The first is to “walk by faith” (II Cor 5:7), another New Testament phrase that needs some explanation. “Faith is the assurance of things hoped for, the conviction of things not seen” (Heb 11:1). Faith is believing everything God has said is true even when temporal evidence – what we see, hear, and touch – would suggest otherwise. Faith is believing God is active along the lines of His promises even when His work remains unseen. Faith is believing in a world ruled by the Sovereign of the universe that operates in ways that are counter-intuitive to our natural way of thinking. Faith is following God’s lead even when the path forward is dimly lit and the answers to our burning questions are slow in coming, if at all.
How “walking by faith” affects our moral decision-making or responses to temptation is best understood by comparing it to its opposite, “walking by sight”, since “we walk by faith, not by sight” (II Cor 5:7). Walking by sight sees the world as an amoral cause and effect relationship between my choices and my desired results. If I cheat on my taxes, I will have more disposable income. If I become angry enough at the store manager, he will resolve the situation in my favor. If I squash my co-workers in a subtle (so I look like a team player) but effective manner, I will move quicker up the company ladder. If I lie about this particular situation, I will get out of a jam.

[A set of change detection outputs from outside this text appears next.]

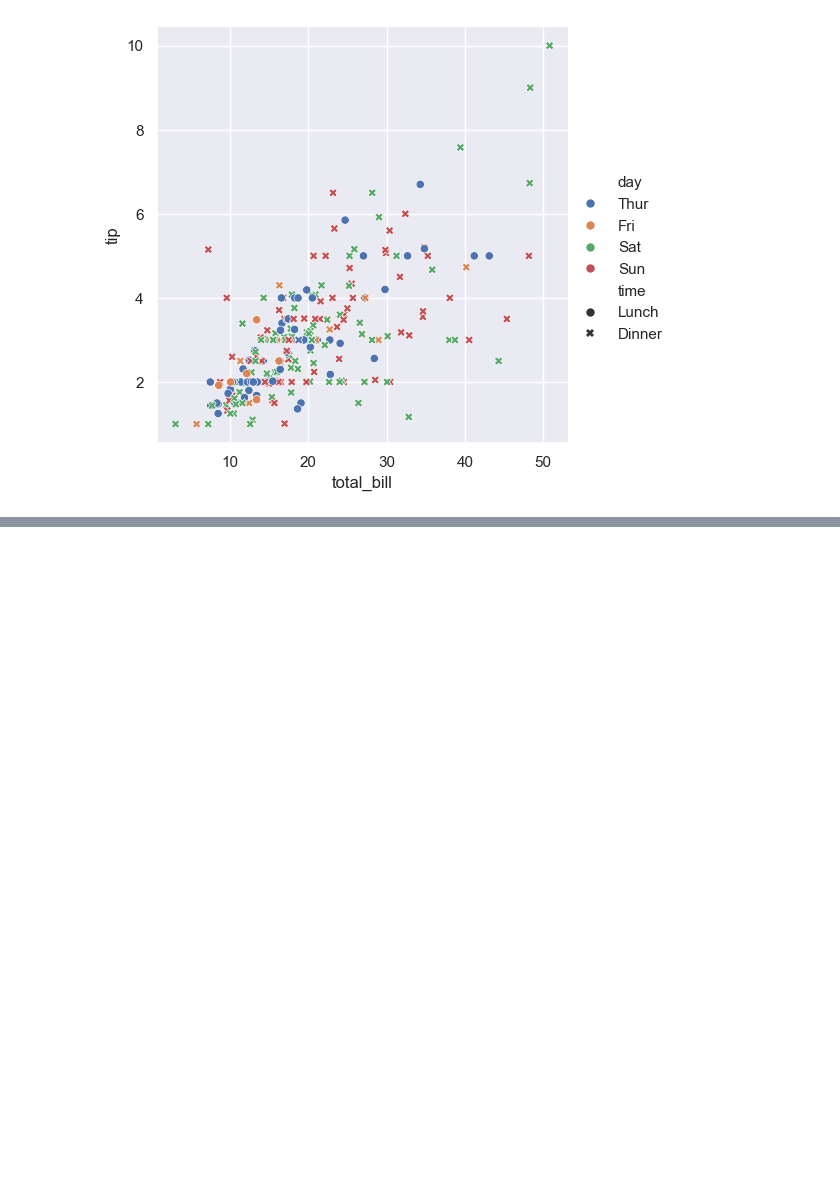
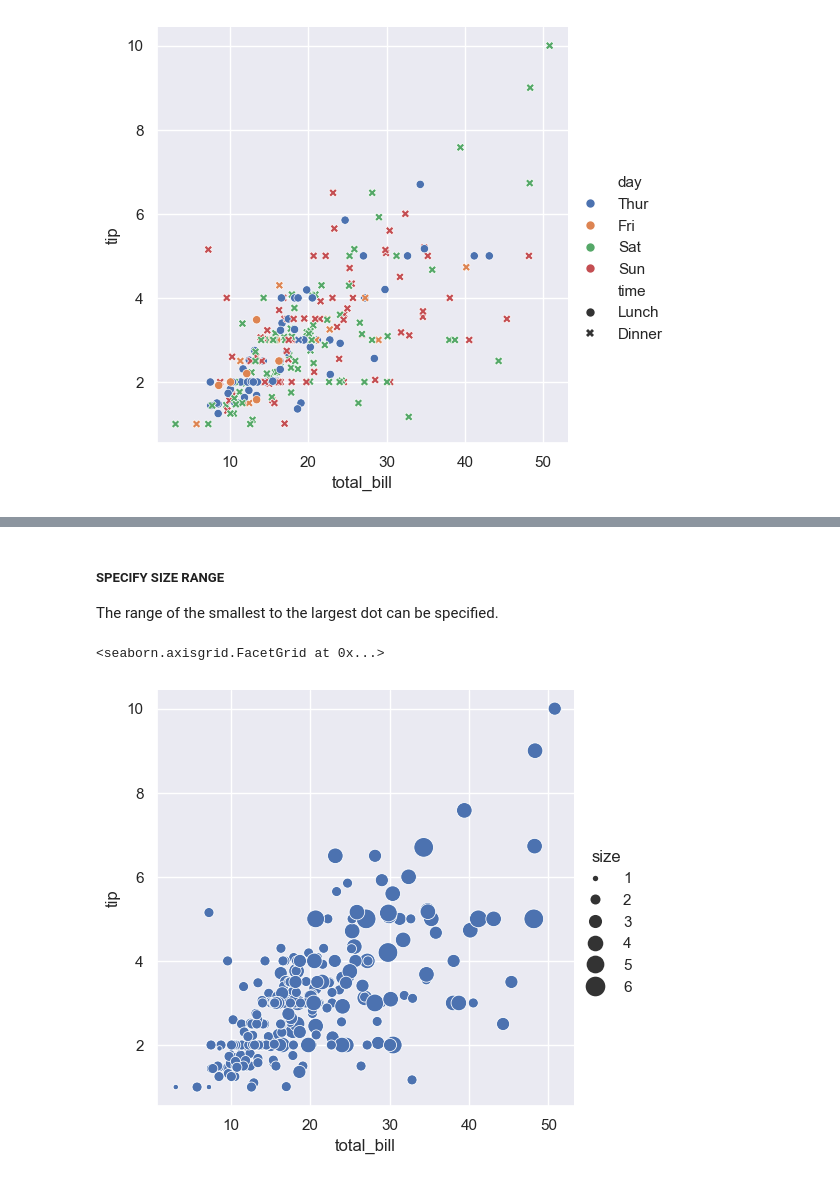
Before and after one commit to NatashaMoses/ML_Python_Libraries, a Jupyter notebook: seaborn/00_seaborn_basics.ipynb, the cells around one changed output, grey strips where cells are left out. Saved outputs shown, nothing was run; the diff lists cells and outputs as text; code cells hidden in the pictures; blank space fills up the shorter version.

```diff
--- a/seaborn/00_seaborn_basics.ipynb
+++ b/seaborn/00_seaborn_basics.ipynb
@@ -67,0 +102,11 @@ sns.relplot(
+# %% [markdown]
+##### SPECIFY SIZE RANGE
+The range of the smallest to the largest dot can be specified.
+# %%
+sns.relplot(
+    data=tips, x="total_bill", y="tip",
+    size="size", sizes=(15, 200)
+)
+# %% [output]
+<seaborn.axisgrid.FacetGrid at 0x...>
+[figure, added]
```
Also changed, not shown: parts of 9 cells of this notebook.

All of these “walking by sight” choices see the world as a natural cause and effect relationship. Walking by faith sees an unseen world governed by God’s commands that empowers us to resist temptation. Practically speaking it looks like this. Because I trust God for my finances, I resist the temptation to cheat on my taxes. Because I trust God for the results of this business transaction, I will treat the store manager with respect and kindness. Because I trust God for my career, I will put the interests of my co-workers above myself. Because I trust God’s commands to be life-giving, I will tell the truth even when it appears to cause me harm. This is living by faith. And it has a very direct effect on our moral decisions.
When I walk by faith, I am believing what God said about His empowering me to make moral choices that line up with my new identity. The New Testament focus on “walking by faith”, “walking in the Spirit”, and “walking in a worthy manner” all equate our “walking” with how we conduct ourselves in light of who we are as God’s seed, God’s children. The Apostle Paul summed it up this way, in concluding that faith is not just for our initial salvation, but the very foundation of how we live the Christian life, “I have been crucified with Christ; and it is no longer I who live, but Christ lives in me; and the life which I now live in the flesh I live by faith in the Son of God, who loved me, and delivered Himself up for me” (Gal 2:20).